■ **EXERCISE INSTRUCTIONS**
One number is the whole answer: the tally of lines in the records below that contain "false".
SUPPLIED DATA Start Marker
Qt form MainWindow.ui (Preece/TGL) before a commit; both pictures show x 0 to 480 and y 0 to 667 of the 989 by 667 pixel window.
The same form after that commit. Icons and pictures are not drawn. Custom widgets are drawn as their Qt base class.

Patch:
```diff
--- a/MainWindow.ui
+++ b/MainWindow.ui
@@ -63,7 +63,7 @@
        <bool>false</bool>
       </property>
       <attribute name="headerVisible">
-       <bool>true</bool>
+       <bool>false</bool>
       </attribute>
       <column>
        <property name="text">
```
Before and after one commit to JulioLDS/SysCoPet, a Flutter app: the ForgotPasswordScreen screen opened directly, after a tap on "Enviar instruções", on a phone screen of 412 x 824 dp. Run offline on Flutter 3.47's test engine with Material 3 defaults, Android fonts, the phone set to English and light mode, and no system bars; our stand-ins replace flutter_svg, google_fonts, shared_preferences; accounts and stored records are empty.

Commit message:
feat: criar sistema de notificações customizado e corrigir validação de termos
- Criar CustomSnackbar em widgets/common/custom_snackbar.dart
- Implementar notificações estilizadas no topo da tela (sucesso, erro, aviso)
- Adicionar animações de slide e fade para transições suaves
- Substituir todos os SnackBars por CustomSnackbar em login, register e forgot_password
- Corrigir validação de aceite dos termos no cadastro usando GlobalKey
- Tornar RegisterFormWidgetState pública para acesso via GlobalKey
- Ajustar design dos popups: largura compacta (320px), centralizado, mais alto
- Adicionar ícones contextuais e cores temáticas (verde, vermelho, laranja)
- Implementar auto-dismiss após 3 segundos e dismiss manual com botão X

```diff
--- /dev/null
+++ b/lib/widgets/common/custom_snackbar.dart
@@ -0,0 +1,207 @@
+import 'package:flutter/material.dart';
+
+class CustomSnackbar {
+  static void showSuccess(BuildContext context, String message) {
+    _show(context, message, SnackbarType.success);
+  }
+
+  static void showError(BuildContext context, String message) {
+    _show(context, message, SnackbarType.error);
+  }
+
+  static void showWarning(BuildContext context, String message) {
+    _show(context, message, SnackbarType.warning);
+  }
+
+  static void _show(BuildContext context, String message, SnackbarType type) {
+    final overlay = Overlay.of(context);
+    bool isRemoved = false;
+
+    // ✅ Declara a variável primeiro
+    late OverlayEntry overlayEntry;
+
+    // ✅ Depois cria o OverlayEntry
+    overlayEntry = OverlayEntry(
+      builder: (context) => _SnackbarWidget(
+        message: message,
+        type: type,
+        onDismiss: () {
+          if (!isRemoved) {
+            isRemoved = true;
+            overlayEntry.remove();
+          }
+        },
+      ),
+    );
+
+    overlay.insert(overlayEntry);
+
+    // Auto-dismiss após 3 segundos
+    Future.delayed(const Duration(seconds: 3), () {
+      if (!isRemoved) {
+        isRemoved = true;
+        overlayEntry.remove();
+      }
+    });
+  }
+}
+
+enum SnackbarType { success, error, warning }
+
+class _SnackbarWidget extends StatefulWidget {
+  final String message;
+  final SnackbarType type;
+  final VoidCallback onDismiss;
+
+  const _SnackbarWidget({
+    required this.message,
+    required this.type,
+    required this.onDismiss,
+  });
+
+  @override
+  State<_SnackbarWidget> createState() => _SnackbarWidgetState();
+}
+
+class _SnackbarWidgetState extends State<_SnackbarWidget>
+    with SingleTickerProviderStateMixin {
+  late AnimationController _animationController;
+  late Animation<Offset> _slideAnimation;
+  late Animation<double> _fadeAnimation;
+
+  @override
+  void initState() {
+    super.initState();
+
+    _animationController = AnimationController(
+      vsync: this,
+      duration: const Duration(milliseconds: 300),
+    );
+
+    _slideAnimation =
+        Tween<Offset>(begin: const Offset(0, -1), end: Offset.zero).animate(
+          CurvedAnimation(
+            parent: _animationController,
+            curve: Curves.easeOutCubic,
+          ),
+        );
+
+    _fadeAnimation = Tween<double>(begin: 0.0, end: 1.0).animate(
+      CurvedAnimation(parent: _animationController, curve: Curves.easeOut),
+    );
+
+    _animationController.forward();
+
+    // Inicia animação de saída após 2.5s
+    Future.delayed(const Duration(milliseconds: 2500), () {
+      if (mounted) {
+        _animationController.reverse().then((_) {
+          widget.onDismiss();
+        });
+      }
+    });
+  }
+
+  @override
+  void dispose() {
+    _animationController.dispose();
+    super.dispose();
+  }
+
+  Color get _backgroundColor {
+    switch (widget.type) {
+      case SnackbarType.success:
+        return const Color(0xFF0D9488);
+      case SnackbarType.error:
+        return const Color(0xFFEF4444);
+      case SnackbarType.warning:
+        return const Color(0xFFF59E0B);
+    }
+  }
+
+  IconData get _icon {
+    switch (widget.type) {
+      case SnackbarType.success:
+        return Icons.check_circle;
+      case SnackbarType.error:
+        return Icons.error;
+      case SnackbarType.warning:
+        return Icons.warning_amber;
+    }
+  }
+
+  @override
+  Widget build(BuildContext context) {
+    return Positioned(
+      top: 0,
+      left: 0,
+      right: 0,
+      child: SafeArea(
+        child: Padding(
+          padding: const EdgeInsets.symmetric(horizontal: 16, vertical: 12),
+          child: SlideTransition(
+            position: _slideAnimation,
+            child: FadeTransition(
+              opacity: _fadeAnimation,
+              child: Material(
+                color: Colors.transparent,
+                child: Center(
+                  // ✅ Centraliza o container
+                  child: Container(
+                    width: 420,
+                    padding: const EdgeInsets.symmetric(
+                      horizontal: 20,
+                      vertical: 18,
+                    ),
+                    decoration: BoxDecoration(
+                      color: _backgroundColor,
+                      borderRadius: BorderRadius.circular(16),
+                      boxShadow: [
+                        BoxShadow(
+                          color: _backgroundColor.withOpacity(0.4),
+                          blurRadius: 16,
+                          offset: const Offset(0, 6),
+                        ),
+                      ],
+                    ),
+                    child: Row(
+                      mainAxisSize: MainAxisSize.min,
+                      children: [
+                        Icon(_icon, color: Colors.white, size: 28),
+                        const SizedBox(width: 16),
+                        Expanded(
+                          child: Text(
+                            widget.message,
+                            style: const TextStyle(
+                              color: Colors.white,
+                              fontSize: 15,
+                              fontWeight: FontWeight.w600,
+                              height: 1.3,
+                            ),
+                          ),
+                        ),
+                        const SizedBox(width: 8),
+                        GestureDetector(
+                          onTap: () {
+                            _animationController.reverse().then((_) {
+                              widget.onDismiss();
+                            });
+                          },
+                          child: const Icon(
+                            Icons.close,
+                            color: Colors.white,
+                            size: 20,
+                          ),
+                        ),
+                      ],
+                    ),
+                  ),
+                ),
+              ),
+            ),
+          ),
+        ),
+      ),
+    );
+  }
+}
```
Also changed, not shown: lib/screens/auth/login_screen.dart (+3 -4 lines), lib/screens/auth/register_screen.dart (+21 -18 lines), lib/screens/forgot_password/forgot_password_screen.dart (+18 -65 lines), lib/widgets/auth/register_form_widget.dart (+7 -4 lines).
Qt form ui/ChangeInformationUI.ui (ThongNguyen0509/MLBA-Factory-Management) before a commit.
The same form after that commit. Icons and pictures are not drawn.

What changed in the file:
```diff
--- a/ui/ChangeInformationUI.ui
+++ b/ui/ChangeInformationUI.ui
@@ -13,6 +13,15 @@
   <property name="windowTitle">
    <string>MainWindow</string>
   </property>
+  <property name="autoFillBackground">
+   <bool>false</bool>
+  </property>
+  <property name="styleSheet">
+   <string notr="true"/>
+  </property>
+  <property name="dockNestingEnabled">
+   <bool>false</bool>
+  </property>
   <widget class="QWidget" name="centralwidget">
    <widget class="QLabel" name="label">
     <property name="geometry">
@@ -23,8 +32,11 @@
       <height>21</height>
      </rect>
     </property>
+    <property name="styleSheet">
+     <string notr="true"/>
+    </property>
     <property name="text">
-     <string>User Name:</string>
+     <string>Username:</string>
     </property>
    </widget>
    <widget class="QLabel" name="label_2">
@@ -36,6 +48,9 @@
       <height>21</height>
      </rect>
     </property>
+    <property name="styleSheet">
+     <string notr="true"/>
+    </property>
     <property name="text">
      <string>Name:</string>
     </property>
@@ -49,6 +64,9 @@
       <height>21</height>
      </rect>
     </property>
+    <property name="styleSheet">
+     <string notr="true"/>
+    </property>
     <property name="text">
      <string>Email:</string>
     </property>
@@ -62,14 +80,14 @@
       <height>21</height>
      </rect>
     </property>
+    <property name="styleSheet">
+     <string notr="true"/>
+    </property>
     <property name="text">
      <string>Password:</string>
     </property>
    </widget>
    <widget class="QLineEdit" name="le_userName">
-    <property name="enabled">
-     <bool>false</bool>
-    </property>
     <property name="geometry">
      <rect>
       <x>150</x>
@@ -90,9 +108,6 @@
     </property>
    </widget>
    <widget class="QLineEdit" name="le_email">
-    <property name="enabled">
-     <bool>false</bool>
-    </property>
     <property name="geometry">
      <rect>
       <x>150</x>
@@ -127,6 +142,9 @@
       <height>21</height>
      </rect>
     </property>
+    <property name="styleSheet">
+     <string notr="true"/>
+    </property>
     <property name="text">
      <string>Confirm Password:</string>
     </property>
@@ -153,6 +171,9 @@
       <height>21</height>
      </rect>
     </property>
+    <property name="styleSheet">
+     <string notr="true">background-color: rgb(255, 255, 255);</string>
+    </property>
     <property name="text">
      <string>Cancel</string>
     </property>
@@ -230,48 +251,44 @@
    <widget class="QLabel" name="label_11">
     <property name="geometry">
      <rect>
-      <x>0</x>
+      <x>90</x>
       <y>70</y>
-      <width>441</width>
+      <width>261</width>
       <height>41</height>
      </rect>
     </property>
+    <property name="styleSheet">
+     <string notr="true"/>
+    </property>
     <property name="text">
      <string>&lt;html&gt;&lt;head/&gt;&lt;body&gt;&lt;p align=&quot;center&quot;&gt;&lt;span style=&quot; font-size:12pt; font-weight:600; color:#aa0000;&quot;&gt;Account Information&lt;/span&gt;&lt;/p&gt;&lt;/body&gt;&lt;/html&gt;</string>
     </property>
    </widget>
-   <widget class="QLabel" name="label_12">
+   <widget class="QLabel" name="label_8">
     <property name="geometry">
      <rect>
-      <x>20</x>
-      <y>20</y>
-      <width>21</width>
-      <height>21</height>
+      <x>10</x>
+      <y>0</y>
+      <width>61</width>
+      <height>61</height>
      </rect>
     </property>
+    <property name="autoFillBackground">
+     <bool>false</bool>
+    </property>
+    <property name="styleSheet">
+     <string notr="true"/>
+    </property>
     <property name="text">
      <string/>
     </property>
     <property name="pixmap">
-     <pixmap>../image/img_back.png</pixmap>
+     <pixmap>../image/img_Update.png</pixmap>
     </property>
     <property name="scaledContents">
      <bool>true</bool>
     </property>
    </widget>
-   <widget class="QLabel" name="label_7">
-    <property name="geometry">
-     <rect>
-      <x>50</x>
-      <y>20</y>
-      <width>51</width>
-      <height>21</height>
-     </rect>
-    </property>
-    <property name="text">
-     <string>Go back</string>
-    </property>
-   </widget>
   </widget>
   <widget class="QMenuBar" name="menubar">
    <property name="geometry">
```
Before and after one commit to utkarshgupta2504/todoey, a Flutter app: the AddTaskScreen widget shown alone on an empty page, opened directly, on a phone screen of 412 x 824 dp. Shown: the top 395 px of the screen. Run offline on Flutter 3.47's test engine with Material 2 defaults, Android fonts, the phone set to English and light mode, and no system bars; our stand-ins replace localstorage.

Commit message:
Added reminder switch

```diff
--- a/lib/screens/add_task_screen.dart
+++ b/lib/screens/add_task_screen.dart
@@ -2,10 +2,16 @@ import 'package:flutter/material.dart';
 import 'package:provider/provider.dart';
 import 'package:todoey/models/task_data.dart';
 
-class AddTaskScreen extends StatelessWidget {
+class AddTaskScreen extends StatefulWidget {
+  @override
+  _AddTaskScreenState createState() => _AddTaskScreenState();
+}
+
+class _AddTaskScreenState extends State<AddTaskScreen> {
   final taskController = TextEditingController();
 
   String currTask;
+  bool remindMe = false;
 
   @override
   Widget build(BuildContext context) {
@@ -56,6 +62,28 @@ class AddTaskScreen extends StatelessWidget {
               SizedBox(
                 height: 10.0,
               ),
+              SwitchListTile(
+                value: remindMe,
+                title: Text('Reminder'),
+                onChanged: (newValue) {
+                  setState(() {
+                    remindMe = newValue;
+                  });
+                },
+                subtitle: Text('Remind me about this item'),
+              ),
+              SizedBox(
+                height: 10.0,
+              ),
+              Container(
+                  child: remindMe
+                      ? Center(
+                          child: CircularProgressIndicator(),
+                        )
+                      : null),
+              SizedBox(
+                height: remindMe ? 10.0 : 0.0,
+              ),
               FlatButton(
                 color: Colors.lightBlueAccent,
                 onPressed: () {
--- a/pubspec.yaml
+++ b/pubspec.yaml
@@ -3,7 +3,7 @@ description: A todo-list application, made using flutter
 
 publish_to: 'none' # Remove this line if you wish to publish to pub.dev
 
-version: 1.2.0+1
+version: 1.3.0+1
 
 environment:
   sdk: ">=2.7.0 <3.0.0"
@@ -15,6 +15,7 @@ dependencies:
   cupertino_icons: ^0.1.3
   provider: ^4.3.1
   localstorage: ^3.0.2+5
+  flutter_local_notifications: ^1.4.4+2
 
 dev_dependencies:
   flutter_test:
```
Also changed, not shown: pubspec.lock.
SUPPLIED DATA End Marker
■ **SOLVED EXERCISE**
9